Microsoft CEO, Satya Nadella, has explored these questions himself and establishes there is now a ‘hybrid working paradox’. There is no definitive blueprint for how hybrid work should be, every business approach will have to be unique to them and their staff. According to research carried out by Microsoft, the vast majority of their employees are looking for more flexible work options, but at the same time are looking for more in-person collaboration, post-pandemic. Hence Satya dubbing this phenomenon the ‘hybrid work paradox’. This is common for many businesses looking at how to bring staff back post-pandemic. How will your business be addressing the ‘hybrid work paradox’?
However, it’s not only the expectations of staff that has fundamentally changed, customer expectations have too. Customers want to enjoy all of the conveniences brought in during the pandemic, along with the in-person experiences they have missed.
What’re the benefits and problems to avoid with hybrid working for your business? And how can you ensure your business thrives?
Hybrid working, in general, can offer a huge range of benefits for employers who embrace this way of operating. These benefits have been well established by now but here are the key benefits:

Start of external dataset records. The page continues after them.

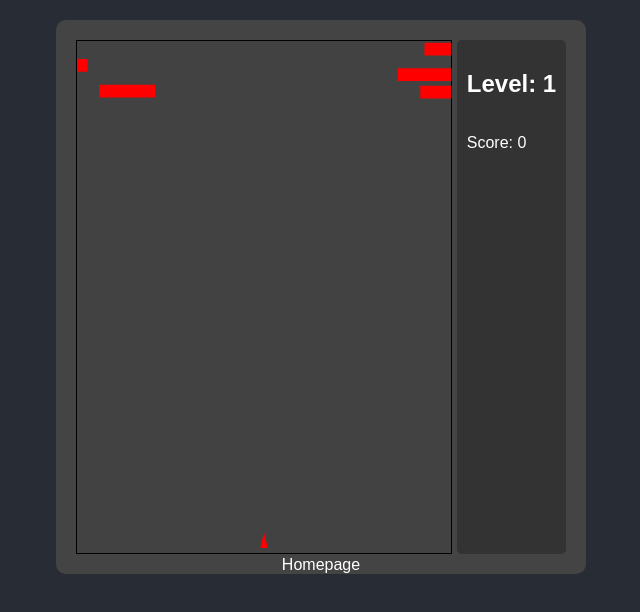
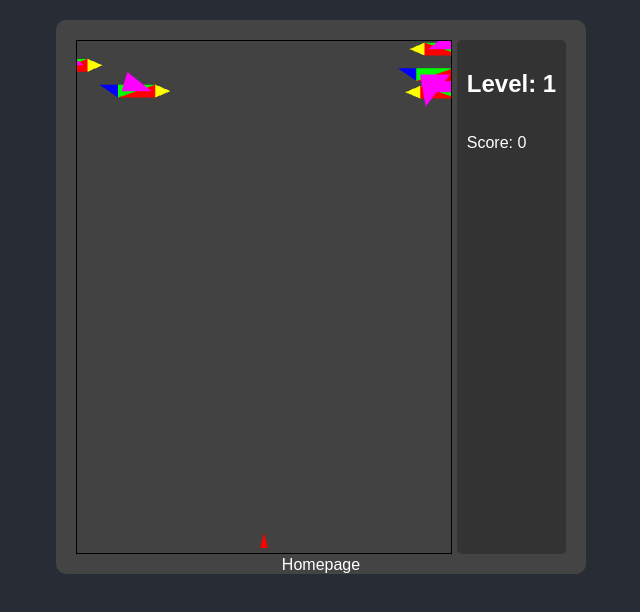
Before and after one commit to sturla-freyr/sturla-freyr.github.io, a plain HTML site: page verkefni1/duckHunt.html in a window 1280 px wide. Shown: the whole page, without its empty margins (319-959 px from the left). Drawn offline with Linux system fonts and the light colour scheme.

Commit message:
v1-flapping wings update

```diff
--- a/verkefni1/dh.js
+++ b/verkefni1/dh.js
@@ -2,6 +2,9 @@ import {createBird, createBullet, checkCollision, getBoundingBox} from './utils.
 
 var gl;
 var canvas;
+var program;
+var vPosition;
+var fColor;
 
 var mouseX;
 var movement = false;
@@ -21,17 +24,26 @@ var birdPool = [];
 
 var vertices;
 var bufferId;
-var birdBufferId;
 var bulletBufferId;
 
-var vPosition;
+var birdBufferId;
+var birdColorBufferId;
+const wingSpan = 0.1;  // Adjust this value to change the wing flap height
+const flapInterval = 700;  // Adjust this to change how often the wing flaps (higher number = slower flap)
 
-window.onload = function init()
-{
-    canvas = document.getElementById( "gl-canvas" );
 
-    gl = WebGLUtils.setupWebGL( canvas );
-    if ( !gl ) { alert( "WebGL isn't available" ); }
+
+window.onload = function init() {
+    canvas = document.getElementById("gl-canvas");
+
+    gl = WebGLUtils.setupWebGL(canvas);
+    if (!gl) { alert("WebGL isn't available"); }
+
+    program = initShaders(gl, "vertex-shader", "fragment-shader");
+    gl.useProgram(program);
+
+    vPosition = gl.getAttribLocation(program, "vPosition");
+    fColor = gl.getAttribLocation(program, "vColor");
 
     vertices = new Float32Array([
         0.02, -0.98,    // Byssa
@@ -40,30 +52,46 @@ window.onload = function init()
     ]);
 
     //  Configure WebGL
-    gl.viewport( 0, 0, canvas.width, canvas.height );
-    gl.clearColor( 0.0, 0.0, 0.0, 0.02 );
+    gl.viewport(0, 0, canvas.width, canvas.height);
+    gl.clearColor(0.0, 0.0, 0.0, 0.02);
 
-    //  Load shaders and initialize attribute buffers
+    // Set up bird color buffer
+    birdColorBufferId = gl.createBuffer();
+    gl.bindBuffer(gl.ARRAY_BUFFER, birdColorBufferId);
+    gl.bufferData(gl.ARRAY_BUFFER, new Float32Array(maxBirds * 30 * 4), gl.STATIC_DRAW);
 
-    var program = initShaders( gl, "vertex-shader", "fragment-shader" );
-    gl.useProgram( program );
+    let colorData = new Float32Array(maxBirds * 15 * 4);
+    for (let i = 0; i < maxBirds; i++) {
+    // Colors for each triangle (RGBA format)
+    const colors = [
+        [1.0, 0.0, 0.0, 1.0], // Red (body triangle 1)
+        [0.0, 1.0, 0.0, 1.0], // Green (body triangle 2)
+        [0.0, 0.0, 1.0, 1.0], // Blue (tail)
+        [1.0, 1.0, 0.0, 1.0], // Yellow (beak)
+        [1.0, 0.0, 1.0, 1.0]  // Magenta (wing)
+    ];
+
+    for (let j = 0; j < 5; j++) { // 5 triangles per bird
+        for (let k = 0; k < 3; k++) { // 3 vertices per triangle
+            const colorIndex = (i * 15 + j * 3 + k) * 4;
+            colorData.set(colors[j], colorIndex);
+        }
+    }
+}
+    gl.bufferSubData(gl.ARRAY_BUFFER, 0, colorData);
 
     // Load the data into the GPU
+    bufferId = gl.createBuffer();
+    gl.bindBuffer(gl.ARRAY_BUFFER, bufferId);
+    gl.bufferData(gl.ARRAY_BUFFER, vertices, gl.STATIC_DRAW);
 
-    bufferId = gl.createBuffer();
-    gl.bindBuffer( gl.ARRAY_BUFFER, bufferId );
-    gl.bufferData( gl.ARRAY_BUFFER, vertices, gl.STATIC_DRAW );
-
-    // Associate out shader variables with our data buffer
-
-    vPosition = gl.getAttribLocation(program, "vPosition");
+    // Associate our shader variables with our data buffer
     gl.vertexAttribPointer(vPosition, 2, gl.FLOAT, false, 0, 0);
     gl.enableVertexAttribArray(vPosition);
 
-
     birdBufferId = gl.createBuffer();
     gl.bindBuffer(gl.ARRAY_BUFFER, birdBufferId);
-    gl.bufferData(gl.ARRAY_BUFFER, maxBirds * 12 * 4, gl.DYNAMIC_DRAW);
+    gl.bufferData(gl.ARRAY_BUFFER, maxBirds * 30 * 4, gl.DYNAMIC_DRAW);
 
     bulletBufferId = gl.createBuffer();
     gl.bindBuffer(gl.ARRAY_BUFFER, bulletBufferId);
@@ -77,7 +105,7 @@ window.onload = function init()
         bulletPool.push(createBullet());
     }
 
-    listenForCanvasEvents()
+    listenForCanvasEvents();
     startLevel(1);
 };
 
@@ -133,18 +161,35 @@ function addBird() {
     }
 
     inactiveBird.vertices.set([
-        birdX, birdY,
-        birdX - 0.3 * direction, birdY,
-        birdX, birdY + 0.05,
-        birdX, birdY + 0.05,
-        birdX - 0.3 * direction, birdY,
-        birdX - 0.3 * direction, birdY + 0.05
+        // Body (2 triangles)
+        birdX, birdY,                              // Bottom-left
+        birdX, birdY + 0.05,                       // Top-left
+        birdX - 0.2 * direction, birdY,            // Bottom-right
+        birdX, birdY + 0.05,                       // Top-left
+        birdX - 0.2 * direction, birdY,            // Bottom-right
+        birdX - 0.2 * direction, birdY + 0.05,     // Top-right
+
+        // Tail (1 triangle)
+        birdX - 0.2 * direction, birdY,            // Base of the tail
+        birdX - 0.2 * direction, birdY + 0.05,      // Top of the tail
+        birdX - 0.3 * direction, birdY + 0.05,            // Sharp corner of the tail
+
+        // Beak (1 triangle)
+        birdX, birdY + 0.05,                       // Top of the beak
+        birdX + 0.08 * direction, birdY + 0.025,   // Tip of the beak
+        birdX, birdY,                              // Bottom of the beak
+       // Wing (1 triangle)
+        birdX - 0.02 * direction, birdY + 0.025,   // Inner vertex
+        birdX - 0.15 * direction, birdY + 0.1,     // Tip of the wing
+        birdX - 0.18 * direction, birdY + 0.025    // Another point on the body
     ]);
+
     inactiveBird.speed = (birdSpeed + (level/1000)) * direction;
     inactiveBird.visible = true;
+    inactiveBird.lastFlapTime = Date.now();
 
     gl.bindBuffer(gl.ARRAY_BUFFER, birdBufferId);
-    gl.bufferSubData(gl.ARRAY_BUFFER, birdPool.indexOf(inactiveBird) * 12 * 4, inactiveBird.vertices);
+    gl.bufferSubData(gl.ARRAY_BUFFER, birdPool.indexOf(inactiveBird) * 15 * 4, inactiveBird.vertices);
 }
 
 window.addEventListener("keydown", function (e) {
@@ -177,9 +222,10 @@ function shootBullet() {
 function render() {
     gl.clear(gl.COLOR_BUFFER_BIT);
 
-    // Draw Byssa
     gl.bindBuffer(gl.ARRAY_BUFFER, bufferId);
     gl.vertexAttribPointer(vPosition, 2, gl.FLOAT, false, 0, 0);
+    gl.disableVertexAttribArray(fColor);  // Disable the color attribute array
+    gl.vertexAttrib4f(fColor, 1.0, 0.0, 0.0, 1.0);  // Set a constant color
     gl.drawArrays(gl.TRIANGLES, 0, 3);
 
     // Draw bullets
@@ -195,6 +241,8 @@ function render() {
                 bullet.visible = false;
             } else {
                 gl.bufferSubData(gl.ARRAY_BUFFER, bulletIndex * 12 * 4, bullet.vertices);
+                gl.disableVertexAttribArray(fColor);
+                gl.vertexAttrib4f(fColor, 1.0, 0.0, 0.0, 1.0);
                 gl.drawArrays(gl.TRIANGLES, bulletIndex * 6, 6);
 
                 var bulletBox = getBoundingBox(bullet.vertices);
@@ -219,29 +267,53 @@ function render() {
     // Draw birds
     gl.bindBuffer(gl.ARRAY_BUFFER, birdBufferId);
     gl.vertexAttribPointer(vPosition, 2, gl.FLOAT, false, 0, 0);
+    gl.enableVertexAttribArray(vPosition);
+
+    gl.bindBuffer(gl.ARRAY_BUFFER, birdColorBufferId);
+    gl.vertexAttribPointer(fColor, 4, gl.FLOAT, false, 0, 0);
+    gl.enableVertexAttribArray(fColor);
+
     birdPool.forEach((bird, index) => {
         if (bird.visible) {
+            // Update bird position
             for (let i = 0; i < bird.vertices.length; i += 2) {
                 bird.vertices[i] += bird.speed;
+            }
+
+            // Simple wing flap
+            var currentTime = Date.now();
+            if (currentTime - bird.lastFlapTime >= flapInterval) {  // Only flap every few frames
+                const bodyY = bird.vertices[1];  // Y-coordinate of the bird's body
+
+                if (bird.wingUp) {
+                    bird.vertices[27] = bodyY + wingSpan;  // Move wing up
+                } else {
+                    bird.vertices[27] = bodyY - wingSpan;  // Move wing down
+                }
+                bird.wingUp = !bird.wingUp;  // Toggle wing state
+                bird.lastFlapTime = currentTime;
             }
 
             var birdOffScreen = (bird.speed > 0 && bird.vertices[0] > 1.1) || (bird.speed < 0 && bird.vertices[0] < -1.1);
             if (birdOffScreen) {
                 bird.visible = false;
-                addBird(); // Immediately add a new bird to replace the off-screen one
+                addBird(); // Add a new bird to replace the off-screen one
             } else {
-                gl.bufferSubData(gl.ARRAY_BUFFER, index * 12 * 4, bird.vertices);
-                gl.drawArrays(gl.TRIANGLES, index * 6, 6);
+                // Update bird vertex buffer
+                gl.bindBuffer(gl.ARRAY_BUFFER, birdBufferId);
+                gl.bufferSubData(gl.ARRAY_BUFFER, index * 30 * 4, bird.vertices);
+
+                // Draw the bird
+                gl.drawArrays(gl.TRIANGLES, index * 15, 15);
             }
         }
     });
+
     window.requestAnimFrame(render);
 }
 
 function startLevel(lvl){
-    if (lvl > 5){
-        console.log("game won!")
-    }
+    if(lvl <= 5){
     level = lvl;
     var b = maxBirds/5;
     b *= level;
@@ -253,6 +325,7 @@ function startLevel(lvl){
     }
     updateLevelInfo();
     render()
+    }
 }
 
 function updateLevelInfo() {
--- a/verkefni1/duckHunt.html
+++ b/verkefni1/duckHunt.html
@@ -7,21 +7,25 @@
 
 <script id="vertex-shader" type="x-shader/x-vertex">
 attribute vec4 vPosition;
+attribute vec4 vColor;
+varying vec4 fColor;
 
 void
 main()
 {
     gl_Position = vPosition;
+    fColor = vColor;
 }
 </script>
 
 <script id="fragment-shader" type="x-shader/x-fragment">
 precision mediump float;
+varying vec4 fColor;
 
 void
 main()
 {
-    gl_FragColor = vec4( 1.0, 0.0, 0.0, 1.0 );
+    gl_FragColor = fColor;
 }
 </script>
 
--- a/verkefni1/utils.js
+++ b/verkefni1/utils.js
@@ -7,9 +7,11 @@ export function createBullet() {
 
 export function createBird() {
     return {
-        vertices: new Float32Array(12), // 6 vertices * 2 coordinates
+        vertices: new Float32Array(30), // 5 triangles *  3 vertices * 2 coordinates
         speed: 0,
-        visible: false
+        visible: false,
+        wingUp: false,
+        lastFlapTime: 0
     };
 }
 
```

- Your employees want it, so offering it can help your business attract and keep a more diverse pool of good employees. And doing so publicly will boost your corporate image, clearly signalling that you have a flexible culture built on trust.
- Fewer people in the office means less space is needed, cutting down on bills, rent, and other associated costs.
- A hybrid solution can make employees feel happier, healthier, more productive, and more in control of their lives. Meaning they’re more likely to deliver.
However, while the benefits are clear, hybrid working isn’t always the ideal solution.
Here are some issues you may need to consider:
- Fairness – Can you offer a hybrid solution to everybody in the workplace? If you don’t think you could, what would the impact be?
- Collaboration and innovation – Collaboration technology has come on in leaps and bounds during the pandemic, meaning businesses have been able to work as a team over great distances. However, Zoom and MS Teams calls aren’t always the best forum for creativity and some tasks work better when people are grabbing a coffee rather than sat around a screen. Sometimes, new ideas pop up from an impromptu chat. These organic moments can be lost when people aren’t in the workplace together.
- Inequality – Not everyone has space for working at home or high-speed fibre broadband, for employees that may be flat sharing, for example, homeworking may not be productive at all. How will these teammates be supported to do their best work if they are expected to work from home for part of the week?
How to get hybrid working right for your business
What is clear with hybrid working is that it can’t just be left to chance, letting staff simply split their week between the office and home and hoping it will work its self out won’t work. It is important to ensure that a hybrid culture is created, in which:
- Leaders set the tone from the top that wherever you are working an employee’s input is valued.
- Managers are trained to support and communicate with employees; they don’t see daily.
- Employees are given the support they need to work well remotely, whether that be technological or financial.
- Management skill up on hybrid job design, deciding which roles should be done where, when and by whom.
Businesses have already begun finding a new way to tackle these issues, for example, in some workplaces all meetings take place using digital collaboration tools, such as Zoom and MS Teams so that those at home have equal representation to those in the workplace. It is important when using technology to facilitate a hybrid solution, the business and its employees will need to be utilising technology that is fit for purpose. For example, consumer headsets typically don’t deliver the best quality audio, while many laptops are known to have below-par cameras. Devices that are mobile, high quality, and effective to use are the best starting point.
There is a lot to think about, but if, as seems very likely, hybrid working is here to stay, it’s worth investing the money, time and training to get it right. BDM Voice can help, we utilise our years of experience and knowledge to help you build the perfect hybrid working solution for your business.
If you’d like to know more, please do get in touch via either the website, emailing email@example.com or by calling 0330 159 4000.